[Code change snippets]
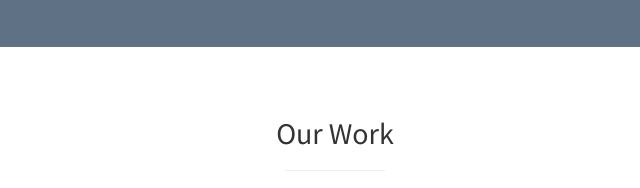
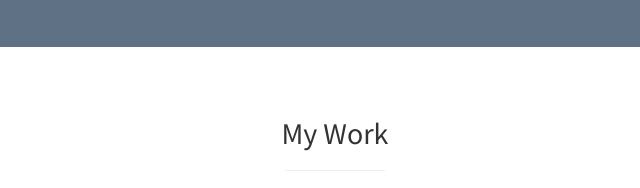
Before and after one commit to cavalieredraghi/cavalieredraghi.github.io, a plain HTML site: page index.html in a window 1280 px wide. Shown: the part 1314-1502 px from the top of the page, 305-945 px from the left. Drawn offline with Linux system fonts and the light colour scheme; a script that the page names is missing.

Commit message:
another error on my page.

```diff
--- a/index.html
+++ b/index.html
@@ -146,7 +146,7 @@
         <div class="container">
             <div class="row">
                 <div class="col-lg-10 col-lg-offset-1 text-center">
-                    <h2>Our Work</h2>
+                    <h2>My Work</h2>
                     <hr class="small">
                     <div class="row">
                         <div class="col-md-6">
```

-- Instructions for the task --
Return each line above where the word "page" shows up.

-- Answer for the task --
Before and after one commit to cavalieredraghi/cavalieredraghi.github.io, a plain HTML site: page index.html in a window 1280 px wide. Shown: the part 1314-1502 px from the top of the page, 305-945 px from the left. Drawn offline with Linux system fonts and the light colour scheme; a script that the page names is missing.
another error on my page.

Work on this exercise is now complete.